While it may sound like fun to invite enough people to fill a house, there are many elements involved in the planning of such an event. Not everyone is aware enough to acknowledge all of the logistics of entertaining a crowd, here is a useful list of things to consider. Keep reading as the experts at Food Service Company explain more.
Acknowledge Your Strengths
Unless you are willing to stress yourself out with preparing a second entree, only cook dishes that you know and are confident you can make without a problem. Save the innovative eatery for appetizers and dessert.
Know Your Audience
Unless you can easily accommodate the individual dietary requirements of each of your guests, focus on foods that you know your guests already like.
Stick to Foods that Keep Well
Do not stress yourself with cooking everything on the day of the event. A smart host will prepare batches of the party food in advance, preferring dishes that can be put into storage and easily be reheated hours before the time on the invitations rolls around.
Make Sure You Make Enough
While it can be hard to figure out the exact amount of food per person, there are some basics to this calculation.
- Entrees: half a pound of protein or 5 ounces of pasta.
- Side Dishes: 4 ounces of vegetables and 1.5 ounces of grains.
- Dessert: Two cookies or brownies.
It’s Okay to Cheat a Bit
There is nothing wrong with picking up a premade food item, like a crudité or charcuterie platter.

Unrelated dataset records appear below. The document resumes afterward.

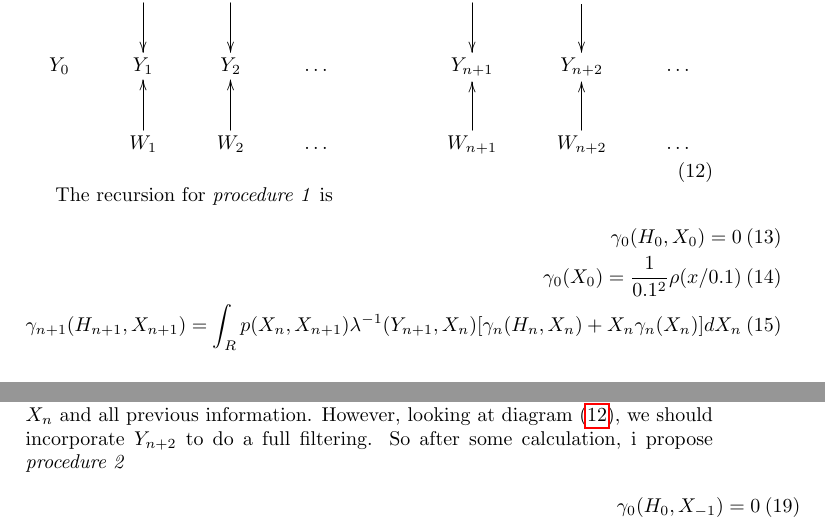
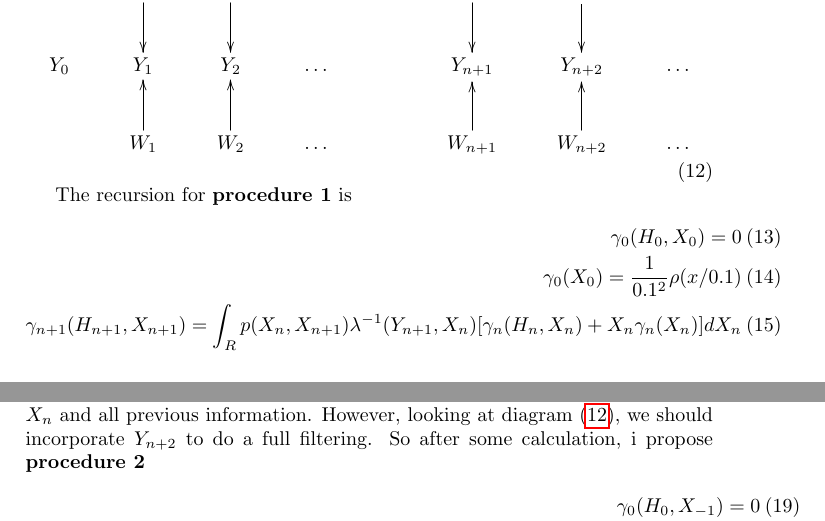
Before and after one commit to polyactis/math508FilteringTheory, a LaTeX document (final_answer.tex): two parts of pages 2 and 3 of 15, joined at a grey line, cut so that both start at the same text. Compiled offline with pdfLaTeX.

Commit message:
use \textbf to replace \emph
git-svn-id: file:///usr/local/svn/doc@284 a2848dcb-7d0f-0410-9cf5-9c8177e8757c

```diff
--- a/final_answer.tex
+++ b/final_answer.tex
@@ -105,7 +105,7 @@ Professor, in this problem, i found a little problem with hint you gave us. Basi
             & W_1 \ar[u]        & W_2 \ar[u]        & \ldots &        & W_{n+1} \ar[u]    & W_{n+2} \ar[u] &\ldots \\ }
 \end{equation}
 
-The recursion for \emph{procedure 1} is
+The recursion for \textbf{procedure 1} is
 \begin{eqnarray}
 \gamma_0(H_0, X_0) = 0  \\
 \gamma_0(X_0) = \frac{1}{0.1^2}\rho(x/0.1)  \\
@@ -115,7 +115,7 @@ E[H_n|Y_{[0,n]}] = \frac{\int_R \gamma_n(H_n, X_n) dX_n}{\int_R \gamma_n(X_n)dX_
 E[f(X_n) | Y_{[0,n]}] = \frac{\int_R f(X_n)\gamma_n(X_n)dX_n }{\int_R \gamma_n(X_n)dX_n}
 \end{eqnarray}
 
-Basically, to get the signal of $X_{n+1}$, we are $Y_{n+1}$, one step prediction from $X_n$ and all previous information. However, looking at diagram (\ref{prob3_depend}), we should incorporate $Y_{n+2}$ to do a full filtering. So after some calculation, i propose \emph{procedure 2}
+Basically, to get the signal of $X_{n+1}$, we are $Y_{n+1}$, one step prediction from $X_n$ and all previous information. However, looking at diagram (\ref{prob3_depend}), we should incorporate $Y_{n+2}$ to do a full filtering. So after some calculation, i propose \textbf{procedure 2}
 \begin{eqnarray}
 \gamma_0(H_0, X_{-1}) = 0  \\
 \gamma_0(X_0) = \lambda^{-1}(Y_{1}, X_{0})\frac{1}{0.1^2}\rho(x/0.1)  \\
```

This extends to buying a time-demanding side dish instead of spending the time and effort to make it yourself. The less you have to exert yourself, the better your mood will be for entertaining guests.
Consider Going Buffet-Style

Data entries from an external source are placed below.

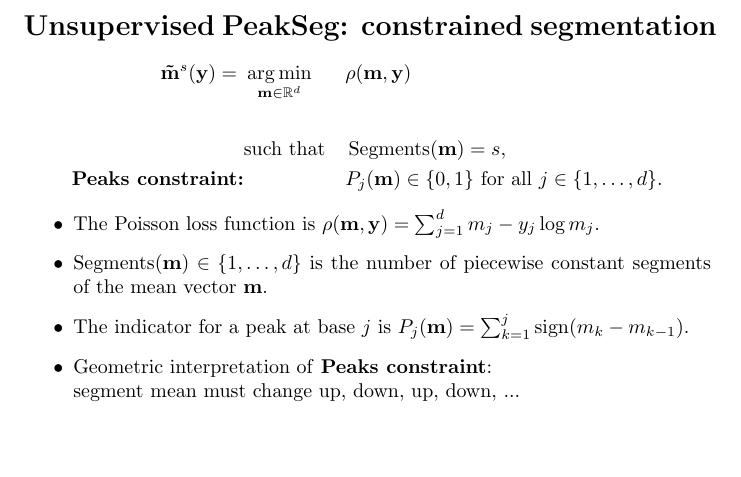
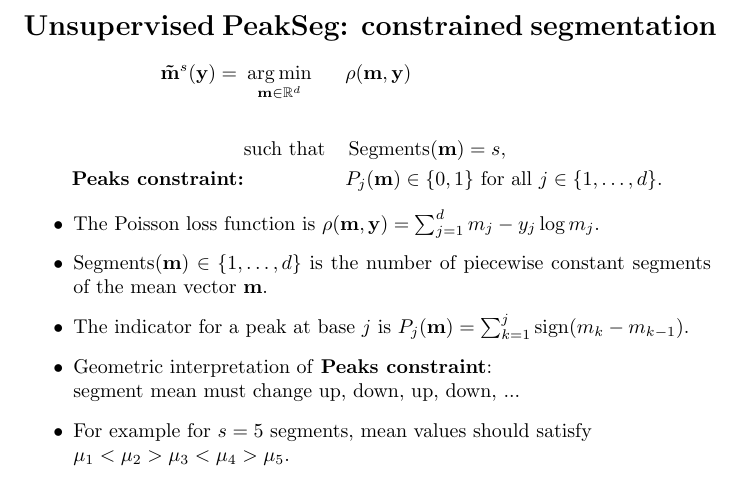
Before and after one commit to tdhock/PeakSegDP-NIPS, a LaTeX document (intervalRegression.tex): part of page 2 of 4, cut so that both start at the same text, the shorter picture padded with empty space. Compiled offline with pdfLaTeX.

Commit message:
mu_1 < mu_2 > mu_3

```diff
--- a/intervalRegression.tex
+++ b/intervalRegression.tex
@@ -67,6 +67,8 @@ $
 $
 \item Geometric interpretation of \textbf{Peaks constraint}:\\
   segment mean must change up, down, up, down, ...
+\item For example for $s=5$ segments, mean values should satisfy\\
+  $\mu_1 < \mu_2 > \mu_3 < \mu_4 > \mu_5$.
 \end{itemize}
 
 \newpage
```
Also changed, not shown: HOCKING-RIGAILL-chip-seq-NIPS.pdf, 1 other file.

While plated meals are normal for a formal dinner, they also demand you be in host most for the entire time. Since buffets are self-serving affairs, you can spend less time worrying about keeping your guests fed and more time entertaining and being a good host, only intervening when a particular item runs low or goes away. Consider desserts that require little effort to prepare, like handheld baked goods.
Make a list of every task and every step toward completing that task. Once your guest list is confirmed, ensure that you will have enough dishes and cutlery for those guests for the entire night, plus a few extra in case of accidents or surprise company. If your fridge has sufficient space, consider storing dishes in clusters themed around the course they will be served for.

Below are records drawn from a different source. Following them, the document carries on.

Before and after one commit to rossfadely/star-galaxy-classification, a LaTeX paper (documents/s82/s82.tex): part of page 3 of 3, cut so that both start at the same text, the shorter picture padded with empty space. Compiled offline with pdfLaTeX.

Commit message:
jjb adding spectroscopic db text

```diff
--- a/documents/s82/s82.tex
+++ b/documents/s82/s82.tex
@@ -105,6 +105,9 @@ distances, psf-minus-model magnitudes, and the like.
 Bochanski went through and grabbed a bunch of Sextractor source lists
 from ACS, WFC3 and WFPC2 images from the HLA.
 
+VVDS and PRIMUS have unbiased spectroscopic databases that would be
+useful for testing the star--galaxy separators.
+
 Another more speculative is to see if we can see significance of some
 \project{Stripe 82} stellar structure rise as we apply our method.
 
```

Your Oven Only Holds So Much
While you might be tempted to insert multiple dishes, each with their own goal temperature, into an oven and averaging out the temperature to save yourself some time, this can lead to unevenly cooked meals. Furthermore, recipes tend to be written with the one dish having exclusive use of the oven-adding multiple dishes actually requires even higher temperatures for the oven to properly do its job of cooking two or more dishes simultaneously. Limit your baking and feel free to include some dishes that can be prepared on other appliances like a cooktop or even a toaster oven.
Remember Food Safety
Use a separate chopping board for your meat than you use for vegetables and bread. Know the safe temperatures for each type of protein.
- Pork and red meat: 145ºF.
- Ground meat: 160ºF.
- Poultry and anything reheated: 165ºF.
Food should be tossed once it has remained at room temperature for over two hours; track this amount of time by abstaining from refilling half-empty platters.